How to Write a Comparative Essay: Structure & Tips
A comparative essay may be something you are unfamiliar with in your schooling journey so far, the structure of the essay as a whole should be quite familiar to you. As you already know, having the correct structure and practices when writing is vital to having a good end product. This article will build on what you already know and teach you some new skills in how to write a comparative essay.
What Is a Comparative Essay?
A comparative essay is an essay that contains an introduction, body paragraphs, and a conclusion. What makes a comparative essay different to other essays is that it compares and contrasts two different texts.
A comparative essay is usually completed by students in years 10, 11, and 12 undertaking General English. However, students in other English subjects and younger grades can also be asked to write comparative essays, or students may have similar assessments in other subjects, such as writing a history essay.
Comparative Essay Structure
In a comparative essay, much like other essays, there is your introduction, body paragraphs, and conclusion. There are a few different ways you can structure your essay, but these elements stay the same.
- Introduction: In the introduction of a comparative essay, you should include; an overview and brief synopsis of the texts you are comparing, your thesis statement, and an outline of your arguments.
- Body paragraphs: The body paragraphs of your comparative essay contain all of your evidence and arguments, this is by far the longest part of your essay. This is where you actually compare and analyse the texts.
- Conclusion: Your conclusion should not introduce any new information, but rather summarise your arguments and restate your thesis.
How to Write a Comparative Essay Introduction
As mentioned above, your introduction should include: an overview and brief synopsis of the texts you are comparing, your thesis statement, and an outline of your arguments. A good practice to see if your introduction is long enough is to have your introduction be 10% of your total word count – so an 800-word essay would have an 80 word introduction.
Your introduction is the first thing people are going to read, so make sure it addresses the overall question clearly and succinctly. The easiest way to do this is in your thesis statement.
How to Write a Body Paragraph for a Comparative Essay
In the body of your essay you should have around two to four paragraphs. Each of your paragraphs should only surround one argument or idea that supports your thesis.
There are two different ways you can structure the body of your essay, you can either:
- Compare and contrast both texts in the same paragraph for each idea, or,
- Dedicate paragraphs to each text individually.
Both of these methods are perfectly acceptable, but there are limitations to both. For option one, it is important to remember you should be evenly analysing both texts, not favouring one over the other. It is also essential to remember for this option, to analyse in enough depth to support your argument. For option two, it is crucial that you are still comparing both texts. An easy way to do this is to us comparative language such as: however, conversely, in contrast, similarly. This is to ensure you are still meeting the requirements of the genre and task.

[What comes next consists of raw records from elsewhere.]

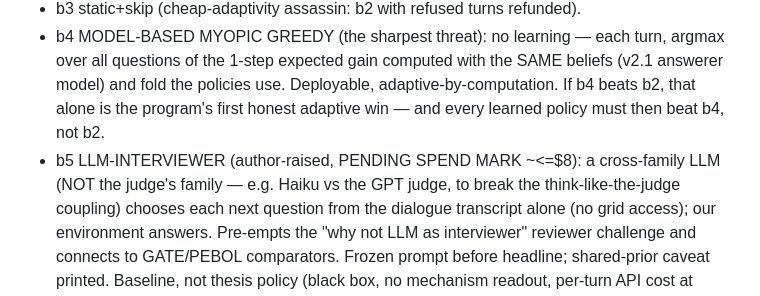
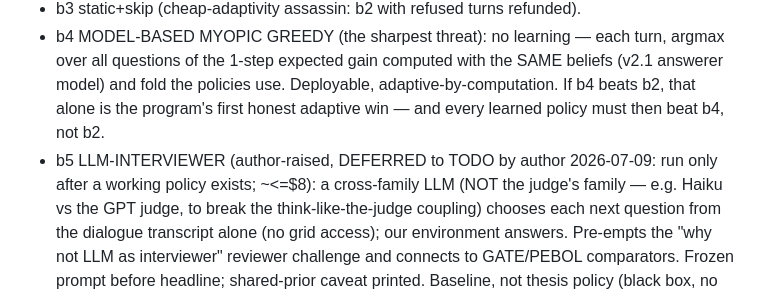
Before and after one commit to makarovaalexa-brch/casper, a Markdown page: DESIGN_SHEET_POLICY_ARENA.md, the part around the change. GitHub-like rendering.

Commit message:
b5 LLM-interviewer deferred to TODO (author: working policy first)
Co-Authored-By: Claude Opus 4.8 (1M context) <noreply@anthropic.com>

```diff
--- a/DESIGN_SHEET_POLICY_ARENA.md
+++ b/DESIGN_SHEET_POLICY_ARENA.md
@@ -46,7 +46,7 @@ apparatus (v2.1 answerer, fold-v3, full question universe, E1-E7 discipline)?
   questions of the 1-step expected gain computed with the SAME beliefs (v2.1 answerer model) and
   fold the policies use. Deployable, adaptive-by-computation. If b4 beats b2, that alone is the
   program's first honest adaptive win — and every learned policy must then beat b4, not b2.
-- b5 LLM-INTERVIEWER (author-raised, PENDING SPEND MARK ~<=$8): a cross-family LLM (NOT the judge's
+- b5 LLM-INTERVIEWER (author-raised, DEFERRED to TODO by author 2026-07-09: run only after a working policy exists; ~<=$8): a cross-family LLM (NOT the judge's
   family — e.g. Haiku vs the GPT judge, to break the think-like-the-judge coupling) chooses each
   next question from the dialogue transcript alone (no grid access); our environment answers.
   Pre-empts the "why not LLM as interviewer" reviewer challenge and connects to GATE/PEBOL
```
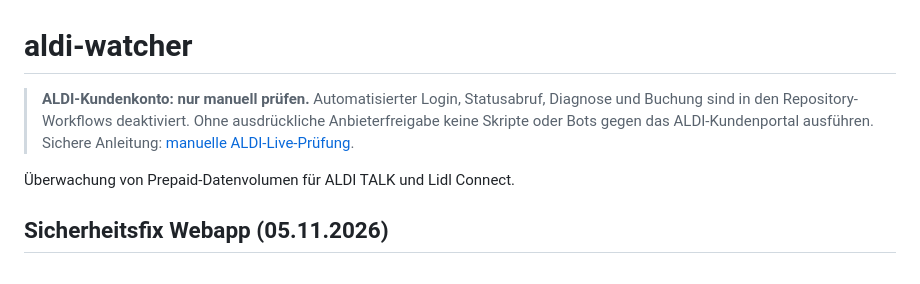
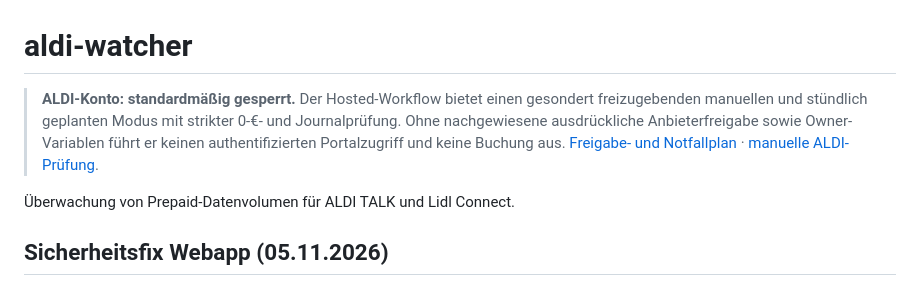
Before and after one commit to chhubeny90-cell/aldi-watcher, a Markdown page: README.md, the part around the change. Rendered like a GitHub page.

Commit message:
Explain default-deny opt-in hosted cron mode in README

```diff
--- a/README.md
+++ b/README.md
@@ -1,6 +1,6 @@
 # aldi-watcher
 
-> **ALDI-Kundenkonto: nur manuell prüfen.** Automatisierter Login, Statusabruf, Diagnose und Buchung sind in den Repository-Workflows deaktiviert. Ohne ausdrückliche Anbieterfreigabe keine Skripte oder Bots gegen das ALDI-Kundenportal ausführen. Sichere Anleitung: [manuelle ALDI-Live-Prüfung](docs/aldi-safe-manual-live-check.md).
+> **ALDI-Konto: standardmäßig gesperrt.** Der Hosted-Workflow bietet einen gesondert freizugebenden manuellen und stündlich geplanten Modus mit strikter 0-€- und Journalprüfung. Ohne nachgewiesene ausdrückliche Anbieterfreigabe sowie Owner-Variablen führt er keinen authentifizierten Portalzugriff und keine Buchung aus. [Freigabe- und Notfallplan](docs/hosted-session-approval.md) · [manuelle ALDI-Prüfung](docs/aldi-safe-manual-live-check.md).
 
 Überwachung von Prepaid-Datenvolumen für ALDI TALK und Lidl Connect.
 
```
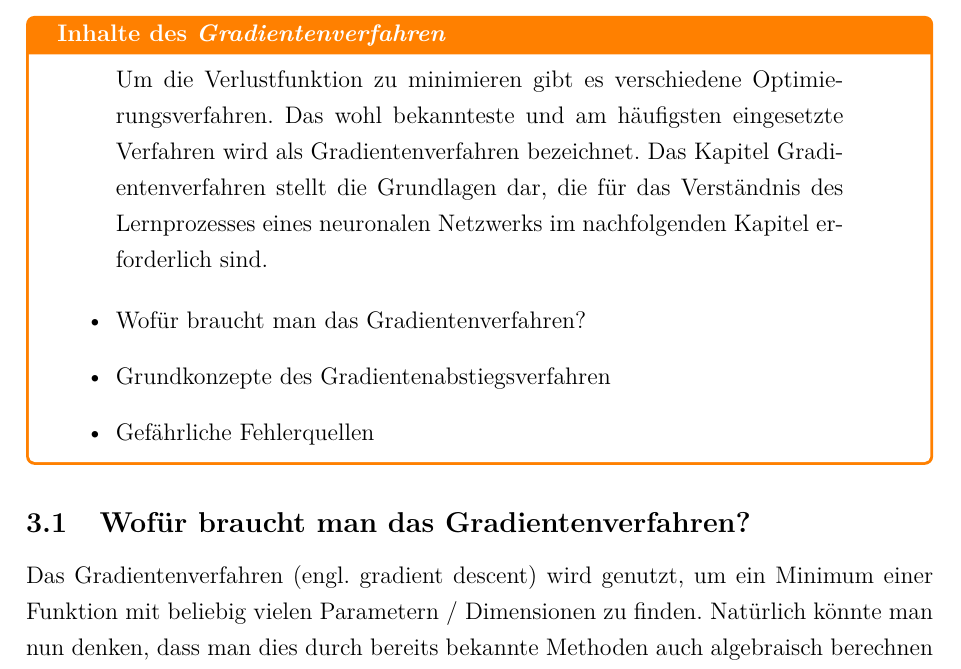
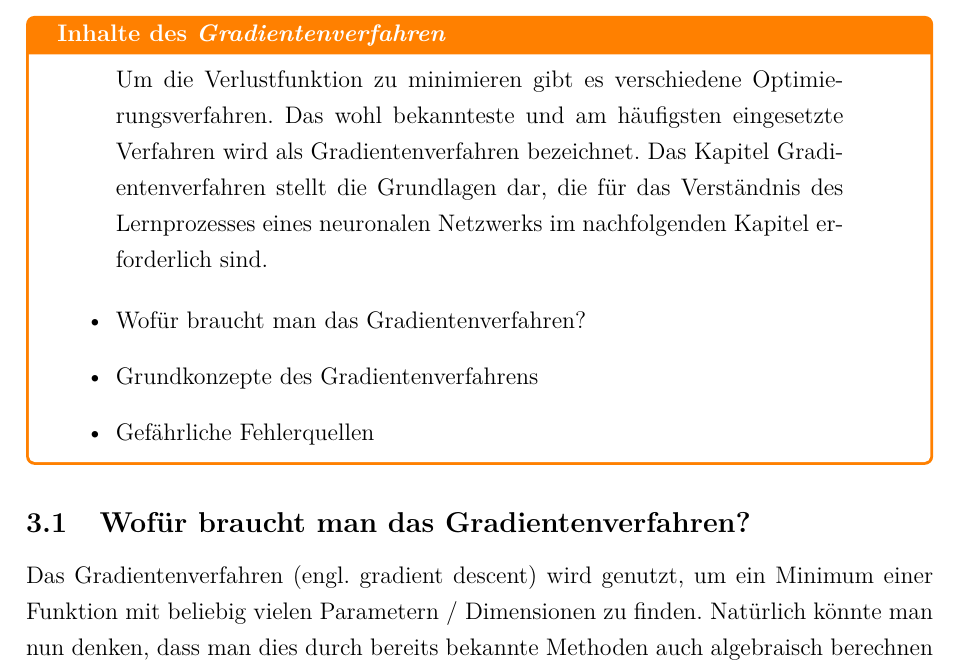
Before and after one commit to ReiwuKleiwu/MA2_Prak_16_Neuronale_Netze, a LaTeX document (LaTeX/BA_LateXVorlage_v3-2.tex, which reads LaTeX/03_gradient_descent.tex): part of page 16 of 31, cut so that both start at the same text. Compiled offline with pdfLaTeX.

```diff
--- a/LaTeX/03_gradient_descent.tex
+++ b/LaTeX/03_gradient_descent.tex
@@ -8,7 +8,7 @@
   \end{quotation}
   \begin{itemize}
     \item Wofür braucht man das Gradientenverfahren?
-    \item Grundkonzepte des Gradientenabstiegsverfahren
+    \item Grundkonzepte des Gradientenverfahrens
     \item Gefährliche Fehlerquellen
 
   \end{itemize}
```
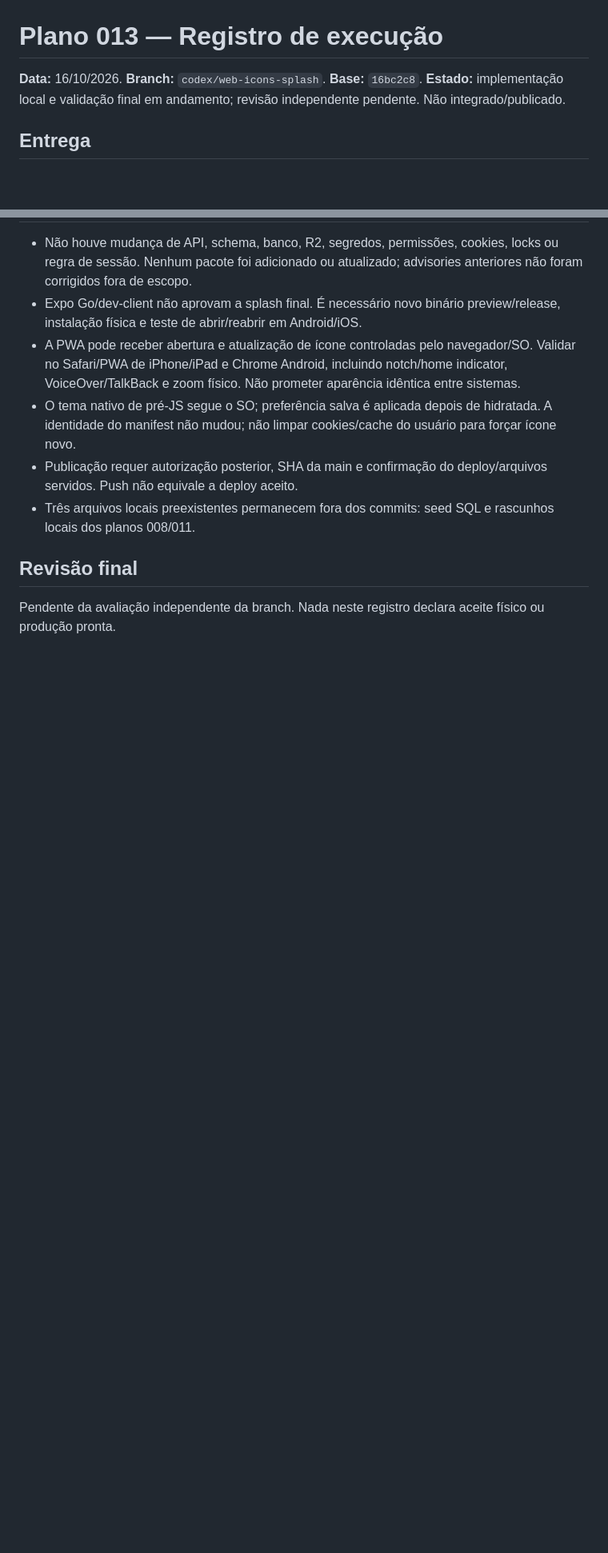
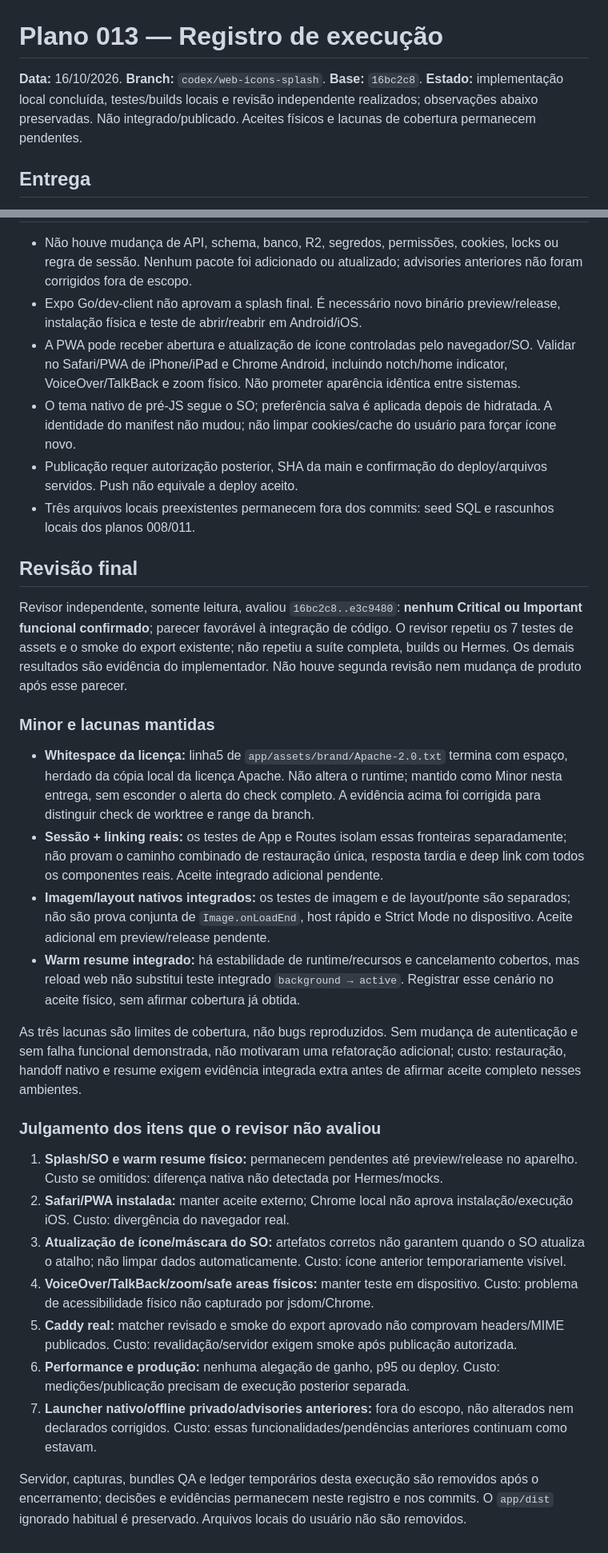
Before and after one commit to ruandiegl/mybooks, a Markdown page: plans/plan-013-identidade-web-splashscreen-execucao.md, 2 parts joined by grey strips. Shown at 80% size. Drawn GitHub-style; blank space fills up the shorter version.

Commit message:
docs: registra revisao e limites do boot

```diff
--- a/plans/plan-013-identidade-web-splashscreen-execucao.md
+++ b/plans/plan-013-identidade-web-splashscreen-execucao.md
@@ -1,7 +1,7 @@
 # Plano 013 — Registro de execução
 
 **Data:** 16/10/2026. **Branch:** `codex/web-icons-splash`. **Base:** `16bc2c8`.
-**Estado:** implementação local e validação final em andamento; revisão independente pendente. Não integrado/publicado.
+**Estado:** implementação local concluída, testes/builds locais e revisão independente realizados; observações abaixo preservadas. Não integrado/publicado. Aceites físicos e lacunas de cobertura permanecem pendentes.
 
 ## Entrega
 
@@ -66,4 +66,25 @@ Assets públicos medidos: SVGs 422 bytes; ícones PNG 1.954–6.659 bytes, todos
 
 ## Revisão final
 
-Pendente da avaliação independente da branch. Nada neste registro declara aceite físico ou produção pronta.
+Revisor independente, somente leitura, avaliou `16bc2c8..e3c9480`: **nenhum Critical ou Important funcional confirmado**; parecer favorável à integração de código. O revisor repetiu os 7 testes de assets e o smoke do export existente; não repetiu a suíte completa, builds ou Hermes. Os demais resultados são evidência do implementador. Não houve segunda revisão nem mudança de produto após esse parecer.
+
+### Minor e lacunas mantidas
+
+- **Whitespace da licença:** linha5 de `app/assets/brand/Apache-2.0.txt` termina com espaço, herdado da cópia local da licença Apache. Não altera o runtime; mantido como Minor nesta entrega, sem esconder o alerta do check completo. A evidência acima foi corrigida para distinguir check de worktree e range da branch.
+- **Sessão + linking reais:** os testes de App e Routes isolam essas fronteiras separadamente; não provam o caminho combinado de restauração única, resposta tardia e deep link com todos os componentes reais. Aceite integrado adicional pendente.
+- **Imagem/layout nativos integrados:** os testes de imagem e de layout/ponte são separados; não são prova conjunta de `Image.onLoadEnd`, host rápido e Strict Mode no dispositivo. Aceite adicional em preview/release pendente.
+- **Warm resume integrado:** há estabilidade de runtime/recursos e cancelamento cobertos, mas reload web não substitui teste integrado `background → active`. Registrar esse cenário no aceite físico, sem afirmar cobertura já obtida.
+
+As três lacunas são limites de cobertura, não bugs reproduzidos. Sem mudança de autenticação e sem falha funcional demonstrada, não motivaram uma refatoração adicional; custo: restauração, handoff nativo e resume exigem evidência integrada extra antes de afirmar aceite completo nesses ambientes.
+
+### Julgamento dos itens que o revisor não avaliou
+
+1. **Splash/SO e warm resume físico:** permanecem pendentes até preview/release no aparelho. Custo se omitidos: diferença nativa não detectada por Hermes/mocks.
+2. **Safari/PWA instalada:** manter aceite externo; Chrome local não aprova instalação/execução iOS. Custo: divergência do navegador real.
+3. **Atualização de ícone/máscara do SO:** artefatos corretos não garantem quando o SO atualiza o atalho; não limpar dados automaticamente. Custo: ícone anterior temporariamente visível.
+4. **VoiceOver/TalkBack/zoom/safe areas físicos:** manter teste em dispositivo. Custo: problema de acessibilidade físico não capturado por jsdom/Chrome.
+5. **Caddy real:** matcher revisado e smoke do export aprovado não comprovam headers/MIME publicados. Custo: revalidação/servidor exigem smoke após publicação autorizada.
+6. **Performance e produção:** nenhuma alegação de ganho, p95 ou deploy. Custo: medições/publicação precisam de execução posterior separada.
+7. **Launcher nativo/offline privado/advisories anteriores:** fora do escopo, não alterados nem declarados corrigidos. Custo: essas funcionalidades/pendências anteriores continuam como estavam.
+
+Servidor, capturas, bundles QA e ledger temporários desta execução são removidos após o encerramento; decisões e evidências permanecem neste registro e nos commits. O `app/dist` ignorado habitual é preservado. Arquivos locais do usuário não são removidos.
```
Also changed, not shown: other parts of plans/plan-013-identidade-web-splashscreen-execucao.md (+1 -1 lines), plans/plan-013-identidade-web-splashscreen.md (+2 -2 lines).
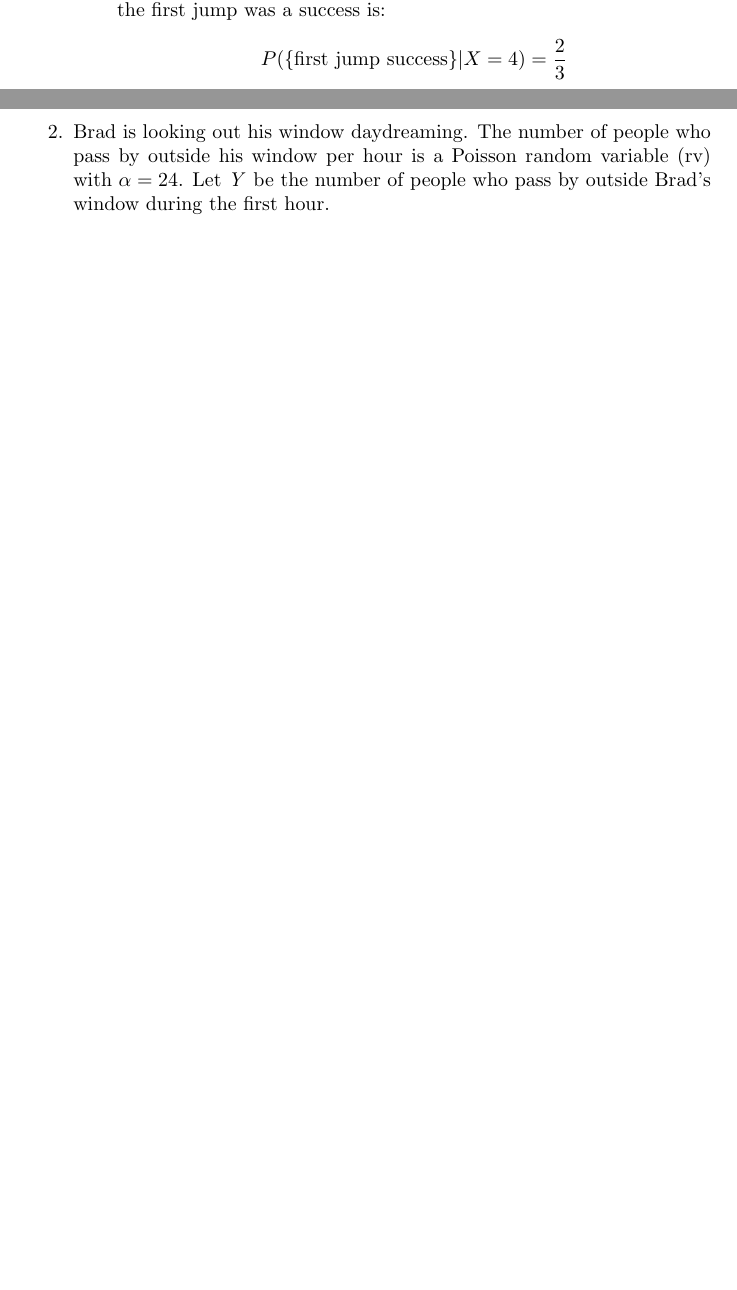
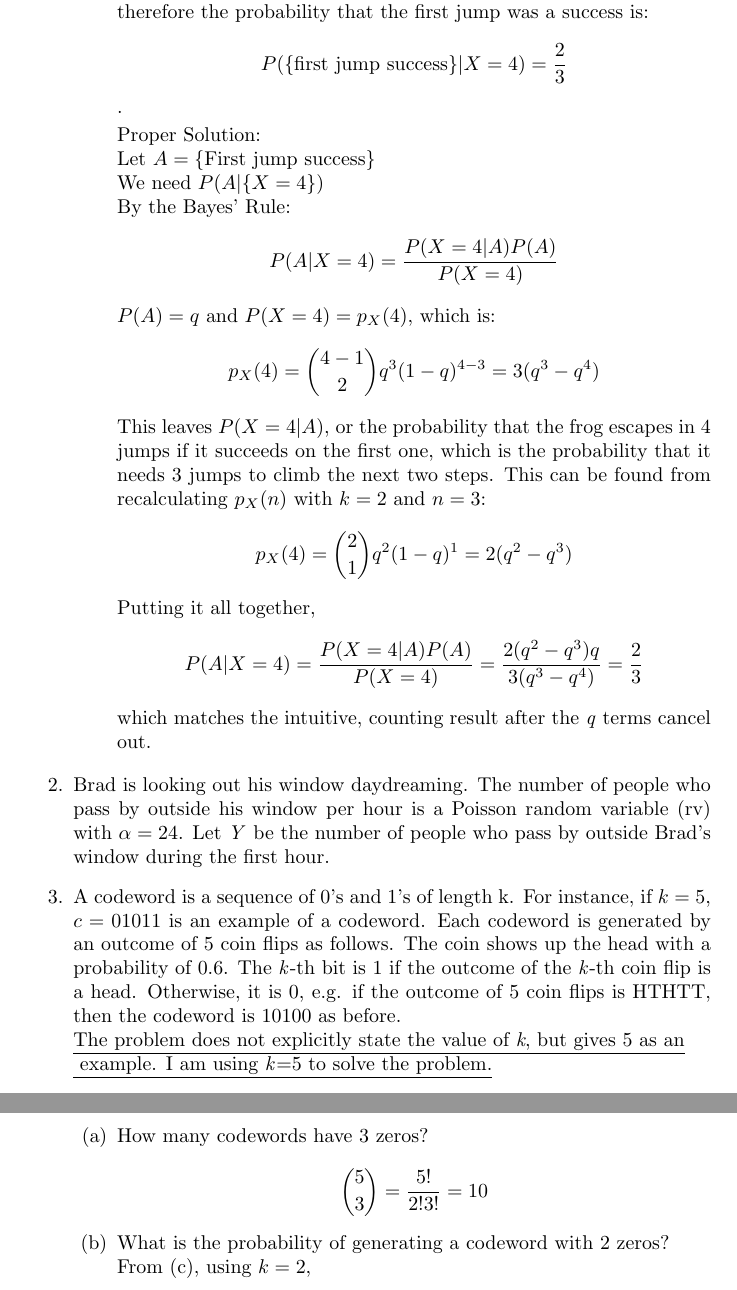
Before and after one commit to jakebyte/lpthw, a LaTeX document (324HW2.tex): two parts of pages 1 and 2 of 2 before the commit and two parts of pages 2 and 3 of 3 after it, joined at a grey line, cut so that both start at the same text, the shorter picture padded with empty space. Compiled offline with pdfLaTeX.

Commit message:
More work on HW

```diff
--- a/324HW2.tex
+++ b/324HW2.tex
@@ -34,12 +40,36 @@ Result & Failure & Success & Success & Success \\
 & Success & Success & Failure & Success \\
 \end{tabular} \\
 \newline
-Intuitive Solution: Each result is equally likely. The first jump is successful for 2 of the 3 possibilities, therefore the probability that the first jump was a success is: $$P(\{\text{first jump success}\}|X = 4) =  \frac{2}{3} $$.
+Intuitive Solution: Since each jump is independent, each result is equally likely. The first jump is successful for 2 of the 3 possibilities, therefore the probability that the first jump was a success is: $$P(\{\text{first jump success}\}|X = 4) =  \frac{2}{3} $$.
+
+Proper Solution: \\
+Let $ A = \{\text{First jump success}\}$ \\
+We need $P(A|\{X=4\})$ \\
+By the Bayes' Rule:
+$$P(A|X=4) = \frac{P(X=4|A)P(A)}{P(X=4)}  $$
+$P(A)=q$ and $P(X=4) = p_X(4)$, which is:
+$$p_X(4) = \binom{4-1}{2}q^3(1-q)^{4-3} = 3(q^3 - q^4)$$
+This leaves $P(X=4|A)$, or the probability that the frog escapes in 4 jumps if it succeeds on the first one, which is the probability that it needs 3 jumps to climb the next two steps. This can be found from recalculating $p_X(n)$ with $k=2$ and $n=3$:
+$$p_X(4) = \binom{2}{1}q^2(1-q)^{1} = 2(q^2 - q^3)$$
+Putting it all together,
+$$P(A|X=4) = \frac{P(X=4|A)P(A)}{P(X=4)} = \frac{2(q^2 - q^3)q}{3(q^3 - q^4)} = \frac{2}{3} $$
+which matches the intuitive, counting result after the \textit{q} terms cancel out.
 \end{itemize}
 \item Brad is looking out his window daydreaming. The number of people who pass by outside his window per hour is a Poisson random variable (rv) with
 $\alpha = 24$. Let \textit{Y} be the number of people who pass by outside Brad’s window during the first hour.
 %\begin{itemize}
 
  %\end{itemize}
+\item A codeword is a sequence of 0’s and 1’s of length k. For instance, if $k = 5$, $c = 01011$ is an example
+of a codeword. Each codeword is generated by an outcome of 5 coin flips as follows. The coin shows
+up the head with a probability of 0.6. The \textit{k}-th bit is 1 if the outcome of the \textit{k}-th coin flip is a head.
+Otherwise, it is 0, e.g. if the outcome of 5 coin flips is HTHTT, then the codeword is 10100 as before.\\
+\underline{The problem does not explicitly state the value of \textit{k}, but gives 5 as an}\\ \underline{ example. I am using \textit{k}=5 to solve the problem.}
+\begin{itemize}
+  \item[(a)] How many codewords have 3 zeros? \\
+  $$\binom{5}{3} = \frac{5!}{2!3!} = 10$$
+  \item[(b)] What is the probability of generating a codeword with 2 zeros? \\
+  From (c), using $k=2$,
+\end{itemize}
  \end{enumerate}
  \end{document}
```
Also changed, not shown: 324HW2.pdf, 324HW2.tex (10 more changed lines), 1 other file.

How to Write a Comparative Essay Conclusion
As mentioned above, your conclusion should not bring up any new arguments but should summarise everything you have said up to that point. This includes restating your thesis and arguments. Much like your introduction, it is good practice to have your conclusion be approximately 10% of your overall word count.
Comparative Essay Writing Tips
- Create an outline: A well-structured outline helps you stay focused and ensures that your arguments flow logically from one point to the next.
- Always link back to your thesis statement.
- Reference as you go, do not leave it to the last minute.
- Emphasise differences and similarities: Make sure to clearly highlight the differences and similarities between the two subjects.
- Use specific examples: Use concrete examples to illustrate your points and make your writing more persuasive.
- Use appropriate terminology, vocabulary, and comparative words such as
- On the contrary
- Similar to
- In the same way
- Compared to
- In contrast
- On the contrary
- On the one hand … on the other hand.
- Work with others to edit and refine your work, this may be using the support of an English tutor, or joining a study group.
- The best way to work towards getting an A in English is drafting! Write a first draft as soon as possible – it is easier to edit than a blank piece of paper!
- Proofread and edit: Finally, make sure to proofread and edit your essay for grammar, spelling, and clarity.
Excel in Your Comparative Essay Writing!
The best way to improve your writing, whether it be comparative essays or any kind of essay, is to use the resources available to you. You can ask your teacher for help, form a study group with your friends and help each other, or you can get a tutor to help you!
Need a helping hand writing a comparative essay? A Team Tuition is here to help. With our tried and true tutoring methods, we can help you write impressive essays with our at-home and online tutoring. Find a tutor near you today!